% d commands flag many files for deletion, based on their file names:
Flag all auto-save files (files whose names start and end with ‘
#’) for deletion (see Auto Save).
Flag all backup files (files whose names end with ‘
~’) for deletion (see Backup).
Flag excess numeric backup files for deletion. The oldest and newest few backup files of any one file are exempt; the middle ones are flagged.
Flag for deletion all files with certain kinds of names which suggest you could easily create those files again.
% d regexp RET
Flag for deletion all files whose names match the regular expression

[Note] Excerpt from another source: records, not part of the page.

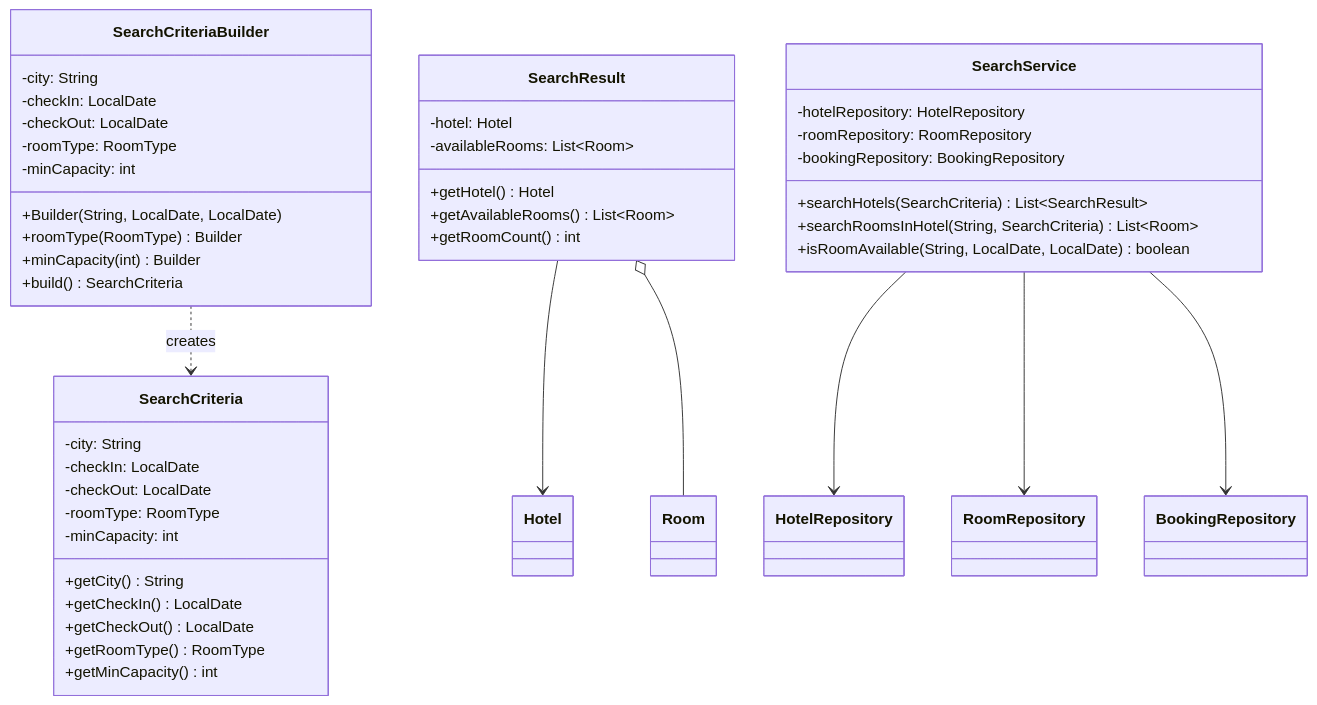
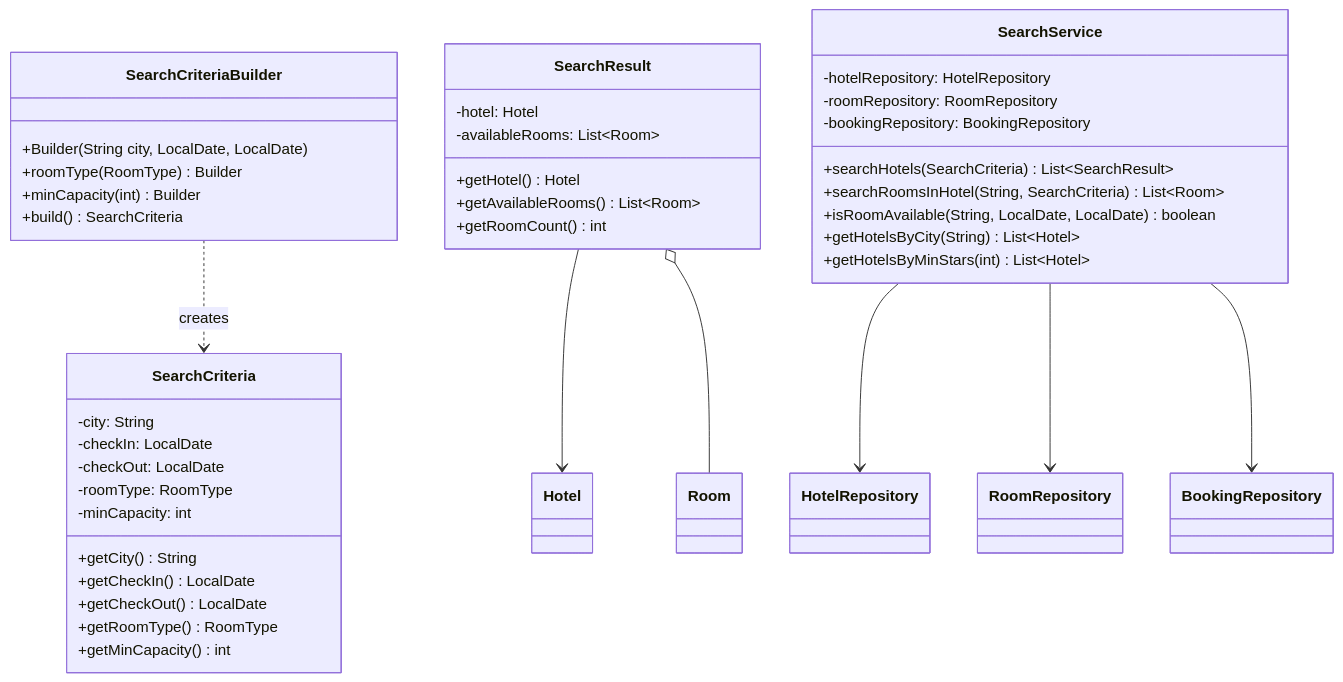
One commit to Arnavjain1703/LLD changed the third of 8 diagrams in HotelManagement/HMS_Class_Diagrams.md. Above: the diagram before and after it, drawn with Mermaid. The commit also changed other lines of this file, not shown here.

````diff
--- a/HotelManagement/HMS_Class_Diagrams.md
+++ b/HotelManagement/HMS_Class_Diagrams.md
@@ -147,51 +160,52 @@
 ```mermaid
 classDiagram
     class SearchCriteria {
         -city: String
         -checkIn: LocalDate
         -checkOut: LocalDate
         -roomType: RoomType
         -minCapacity: int
         +getCity() String
         +getCheckIn() LocalDate
         +getCheckOut() LocalDate
         +getRoomType() RoomType
         +getMinCapacity() int
     }
 
     class SearchCriteriaBuilder {
-        -city: String
-        -checkIn: LocalDate
-        -checkOut: LocalDate
-        -roomType: RoomType
-        -minCapacity: int
-        +Builder(String, LocalDate, LocalDate)
+        +Builder(String city, LocalDate, LocalDate)
         +roomType(RoomType) Builder
         +minCapacity(int) Builder
         +build() SearchCriteria
     }
 
     class SearchResult {
         -hotel: Hotel
         -availableRooms: List~Room~
         +getHotel() Hotel
         +getAvailableRooms() List~Room~
         +getRoomCount() int
     }
 
     class SearchService {
         -hotelRepository: HotelRepository
         -roomRepository: RoomRepository
         -bookingRepository: BookingRepository
         +searchHotels(SearchCriteria) List~SearchResult~
         +searchRoomsInHotel(String, SearchCriteria) List~Room~
         +isRoomAvailable(String, LocalDate, LocalDate) boolean
+        +getHotelsByCity(String) List~Hotel~
+        +getHotelsByMinStars(int) List~Hotel~
     }
+
+    %% searchHotels    = city + dates + type + capacity (full availability check)
+    %% getHotelsByCity = simple city filter, no date check (browse mode)
+    %% isRoomAvailable = used internally by BookingService before confirming
 
     SearchCriteriaBuilder ..> SearchCriteria : creates
     SearchResult --> Hotel
     SearchResult o-- Room
     SearchService --> HotelRepository
     SearchService --> RoomRepository
     SearchService --> BookingRepository
 ```
````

dired-flag-auto-save-files) flags all files whose names look like auto-save files—that is, files whose names begin and end with ‘
#’. See Auto Save.
dired-flag-backup-files) flags all files whose names say they are backup files—that is, files whose names end in ‘
~’. See Backup.
dired-clean-directory) flags just some of the backup files for deletion: all but the oldest few and newest few backups of any one file. Normally, the number of newest versions kept for each file is given by the variable
kept-new-versions; that applies only when saving). The number of oldest versions to keep is given by the variable
Period with a positive numeric argument, as in
C-u 3 ., specifies the number of newest versions to keep, overriding
dired-kept-versions. A negative numeric argument overrides
kept-old-versions, using minus the value of the argument to specify the number of oldest versions of each file to keep.
% & (
dired-flag-garbage-files) flags files whose names match the regular expression specified by the variable
dired-garbage-files-regexp. By default, this matches certain files produced by TeX, ‘
.bak’ files, and the ‘
.orig’ and ‘
.rej’ files produced by
% d flags all files whose names match a specified regular expression (
dired-flag-files-regexp). Only the non-directory part of the file name is used in matching. You can use ‘
^’ and ‘
$’ to anchor matches. You can exclude certain subdirectories from marking by hiding them while you use
% d. See Hiding Subdirectories.